Governor Ralph Northam announced the probe in a tweet hours after the reported allegations.
Immigrant children as young as 14 housed at a juvenile detention centre in the US state of Virginia say they were beaten while handcuffed and locked up for long periods in solitary confinement, left nude and shivering in concrete cell, according to a report by the Associated Press (AP).
The report also cited an adult who saw bruises and broken bones the children said were caused by guards.
"Whenever they used to restrain me and put me in the chair, they would handcuff me," said a Honduran immigrant who was sent to the facility when he was 15.
"Strapped me down all the way, from your feet all the way to your chest, you couldn't really move.They have total control over you. They also put a bag over your head. It has little holes; you can see through it. But you feel suffocated with the bag on."

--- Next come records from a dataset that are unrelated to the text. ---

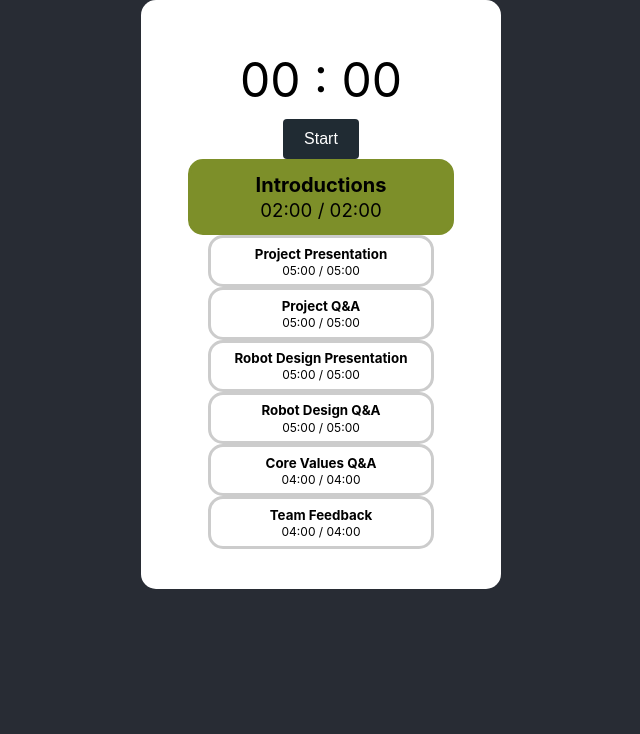
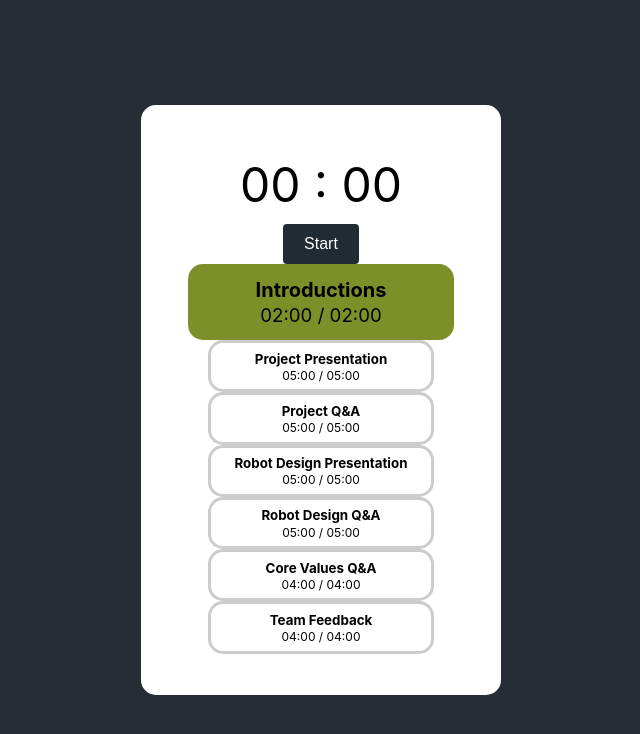
Before and after one commit to dkt01/Sequence-Timer, a React (Create React App) app: page / in a window 1280 px wide. Shown: the top 734 px of the page, without its empty margins (319-959 px from the left). Built offline with nearby package versions, Linux system fonts and the light colour scheme.

Commit message:
Center in viewport if viewport large enough

```diff
--- a/src/App.css
+++ b/src/App.css
@@ -16,9 +16,21 @@
 .App-body {
   border-radius: 15px;
   padding: 40px;
-  max-width: 280px;
+  width: 280px;
+  min-height: 510px;
   margin: auto;
-  background-color: white
+  background-color: white;
+}
+
+@media (min-height:600px)
+{
+  .App-body {
+    position: absolute;
+    top: 50%;
+    left: 50%;
+    -ms-transform: translate(-50%, -50%);
+    transform: translate(-50%, -50%);
+  }
 }
 
 html,
```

The abuse claims against the Shenandoah Valley Juvenile Center near Staunton, Virginia, are detailed in federal court filings that include a half-dozen sworn statements from Latino teens jailed there for months or years.
Northam said the allegations were disturbing and directed the state's secretary of public safety and homeland security and the Department of Juvenile Justice to report back to him "to ensure the safety of every child being held there."

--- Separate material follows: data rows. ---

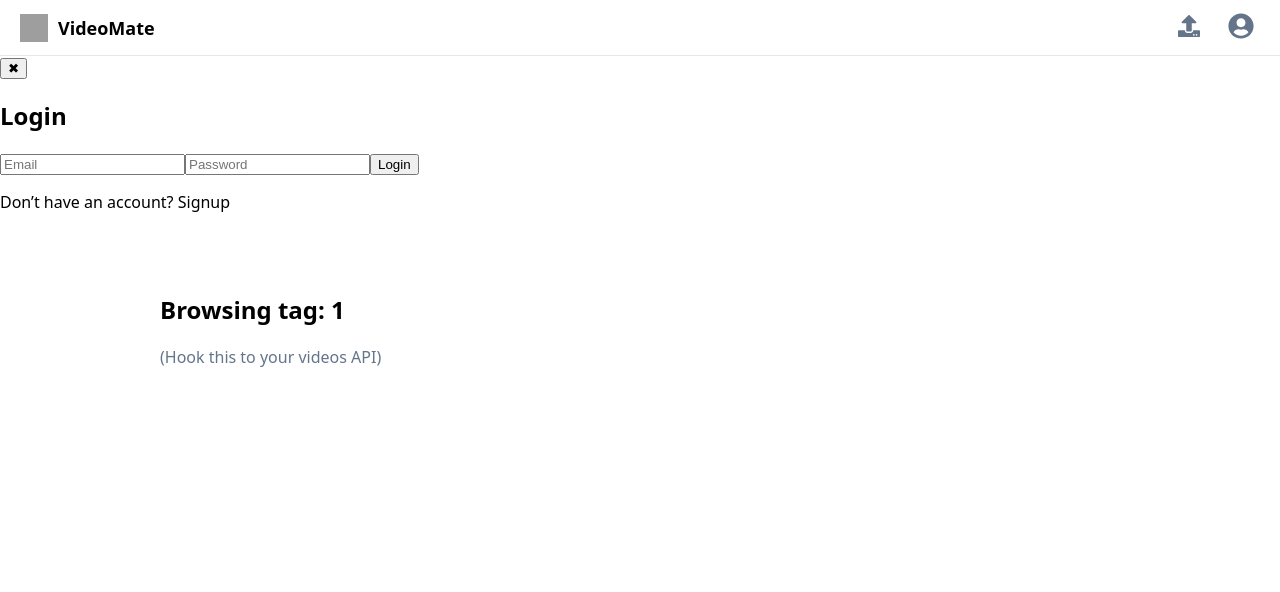
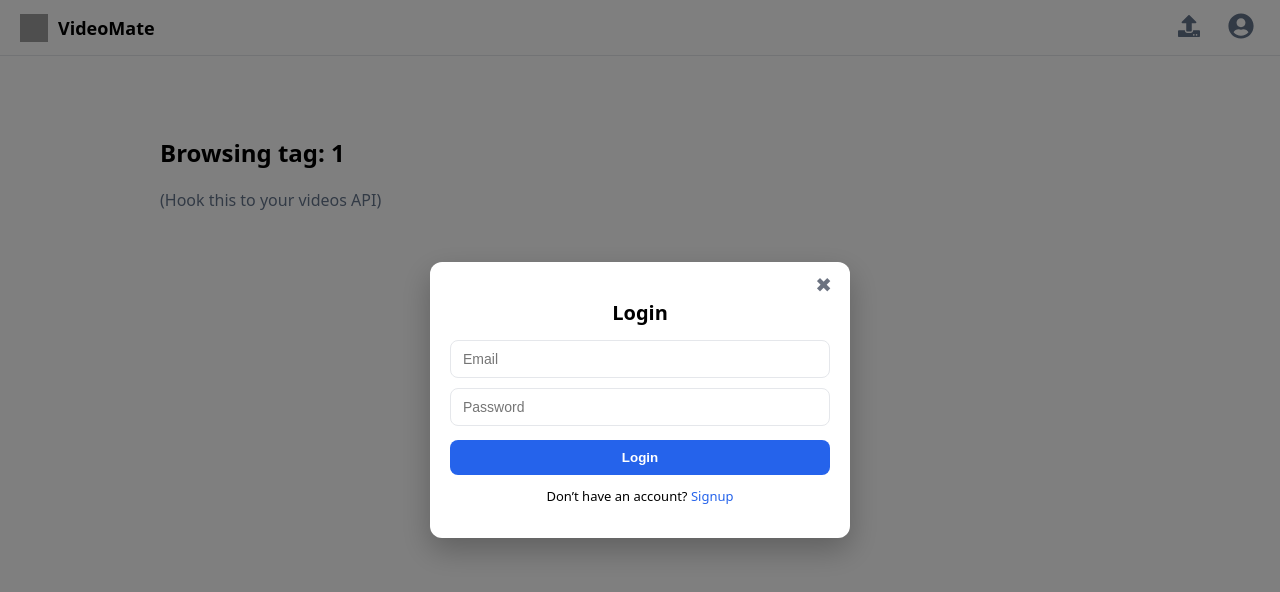
Before and after one commit to adeemharis/video-streaming, a React (Vite) app in the folder client/: page /tag/1 in a window 1280 px wide. Both pictures are taken after a click on the button 1241 px from the left and 27 px from the top of the page. Shown: the top 592 px of the page. Built offline with nearby package versions, Linux system fonts and the light colour scheme; no server answers; grey boxes are pictures that could not be loaded.

Commit message:
update authmodal.jsx

```diff
--- a/client/src/components/AuthModal.jsx
+++ b/client/src/components/AuthModal.jsx
@@ -1,25 +1,84 @@
-import { useState } from "react";
+import { useState, useEffect } from "react";
+import { createPortal } from "react-dom";
 
 export default function AuthModal({ isOpen, onClose, onLogin, onSignup }) {
   const [mode, setMode] = useState("login");
   const [form, setForm] = useState({ email: "", password: "", username: "" });
 
+  // Close on ESC and lock background scroll while open
+  useEffect(() => {
+    if (!isOpen) return;
+    const onKey = (e) => e.key === "Escape" && onClose?.();
+    window.addEventListener("keydown", onKey);
+    const prevOverflow = document.body.style.overflow;
+    document.body.style.overflow = "hidden";
+    return () => {
+      window.removeEventListener("keydown", onKey);
+      document.body.style.overflow = prevOverflow;
+    };
+  }, [isOpen, onClose]);
+
   if (!isOpen) return null;
 
-  return (
-    <div
-      className="fixed inset-0 bg-black bg-opacity-50 flex items-center justify-center z-50"
-    >
-      <div className="relative bg-white p-6 rounded-lg shadow-lg w-96">
-        {/* Close Button */}
-        <button
-          onClick={onClose}
-          className="absolute top-2 right-2 text-gray-600 hover:text-black text-xl"
-        >
-          ✖
-        </button>
+  const overlayStyle = {
+    position: "fixed",
+    inset: 0,
+    background: "rgba(0,0,0,0.5)",
+    display: "flex",
+    alignItems: "center",
+    justifyContent: "center",
+    zIndex: 9999,
+  };
 
-        <h2 className="text-xl font-bold mb-4 text-center">
+  const modalStyle = {
+    position: "relative",
+    background: "#fff",
+    width: "min(420px, 92vw)",
+    borderRadius: 12,
+    padding: 20,
+    boxShadow: "0 12px 30px rgba(0,0,0,.25)",
+  };
+
+  const inputStyle = {
+    width: "100%",
+    border: "1px solid #e5e7eb",
+    borderRadius: 8,
+    padding: "10px 12px",
+    marginBottom: 10,
+    fontSize: 14,
+  };
+
+  const buttonStyle = {
+    width: "100%",
+    border: "none",
+    borderRadius: 8,
+    padding: "10px 12px",
+    fontWeight: 600,
+    cursor: "pointer",
+    background: "#2563eb",
+    color: "#fff",
+  };
+
+  const closeStyle = {
+    position: "absolute",
+    top: 10,
+    right: 12,
+    background: "transparent",
+    border: "none",
+    fontSize: 20,
+    cursor: "pointer",
+    color: "#6b7280",
+  };
+
+  // Click on backdrop closes; click inside modal does not
+  const stop = (e) => e.stopPropagation();
+
+  return createPortal(
+    <div style={overlayStyle} onClick={onClose}>
+      <div style={modalStyle} onClick={stop} role="dialog" aria-modal="true">
+        <button aria-label="Close" onClick={onClose} style={closeStyle}>✖</button>
+
+        <h2 style={{ fontSize: 20, fontWeight: 700, textAlign: "center", marginBottom: 14 }}>
           {mode === "login" ? "Login" : "Signup"}
         </h2>
 
@@ -29,7 +88,7 @@ export default function AuthModal({ isOpen, onClose, onLogin, onSignup }) {
             placeholder="Username"
             value={form.username}
             onChange={(e) => setForm({ ...form, username: e.target.value })}
-            className="w-full border p-2 mb-2 rounded"
+            style={inputStyle}
           />
         )}
 
@@ -38,31 +97,30 @@ export default function AuthModal({ isOpen, onClose, onLogin, onSignup }) {
           placeholder="Email"
           value={form.email}
           onChange={(e) => setForm({ ...form, email: e.target.value })}
-          className="w-full border p-2 mb-2 rounded"
+          style={inputStyle}
         />
+
         <input
           type="password"
           placeholder="Password"
           value={form.password}
           onChange={(e) => setForm({ ...form, password: e.target.value })}
-          className="w-full border p-2 mb-4 rounded"
+          style={{ ...inputStyle, marginBottom: 14 }}
         />
 
         <button
-          onClick={() =>
-            mode === "login" ? onLogin(form) : onSignup(form)
-          }
-          className="bg-blue-600 text-white w-full py-2 rounded hover:bg-blue-700 transition"
+          onClick={() => (mode === "login" ? onLogin?.(form) : onSignup?.(form))}
+          style={buttonStyle}
         >
           {mode === "login" ? "Login" : "Signup"}
         </button>
 
-        <p className="text-sm mt-4 text-center">
+        <p style={{ fontSize: 13, textAlign: "center", marginTop: 12 }}>
           {mode === "login" ? (
             <>
               Don’t have an account?{" "}
               <span
-                className="text-blue-600 cursor-pointer"
+                style={{ color: "#2563eb", cursor: "pointer" }}
                 onClick={() => setMode("signup")}
               >
                 Signup
@@ -72,7 +130,7 @@ export default function AuthModal({ isOpen, onClose, onLogin, onSignup }) {
             <>
               Already have an account?{" "}
               <span
-                className="text-blue-600 cursor-pointer"
+                style={{ color: "#2563eb", cursor: "pointer" }}
                 onClick={() => setMode("login")}
               >
                 Login
@@ -81,6 +139,7 @@ export default function AuthModal({ isOpen, onClose, onLogin, onSignup }) {
           )}
         </p>
       </div>
-    </div>
+    </div>,
+    document.body
   );
 }
```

Many of the children were sent there after US immigration authorities accused them of belonging to violent gangs, including MS-13.
President Donald Trump has repeatedly cited gang activity as justification for his crackdown on illegal immigration.
Trump Wednesday - in a stunning about-face - moved to end the practice of splitting migrant families after they cross into the US from Mexico, signed an executive order that would keep families together after they get detained crossing the border illegally.
"We're going to have very strong borders but we are going to keep families together," the president said, adding that he doesn't like seeing children separated from their families.
The Shenandoah lockup is one of only three juvenile detention facilities in the United States with federal contracts to provide "secure placement" for children who had problems at less-restrictive housing.
The Shenandoah detention centre was built by a coalition of seven nearby towns and counties to lock up local kids charged with serious crimes. Since 2007, about half the 58 beds are occupied by both male and female immigrants between the ages of 12 and 17 facing deportation proceedings or awaiting rulings on asylum claims.
Though held in a facility similar to a prison, the children detained on administrative immigration charges have not yet been convicted of any crime.
Virginia ranks among the worst states in the nation for wait times in federal immigration courts, with an average of 806 days before a ruling. Nationally, only about half of juveniles facing deportation are represented by a lawyer, according to Justice Department data.
On average, 92 immigrant children each year cycle through Shenandoah, most of them from Mexico and Central America.
The other two facilities are Yolo County Juvenile Detention Facility in California and the Northern Virginia Juvenile Detention Centre.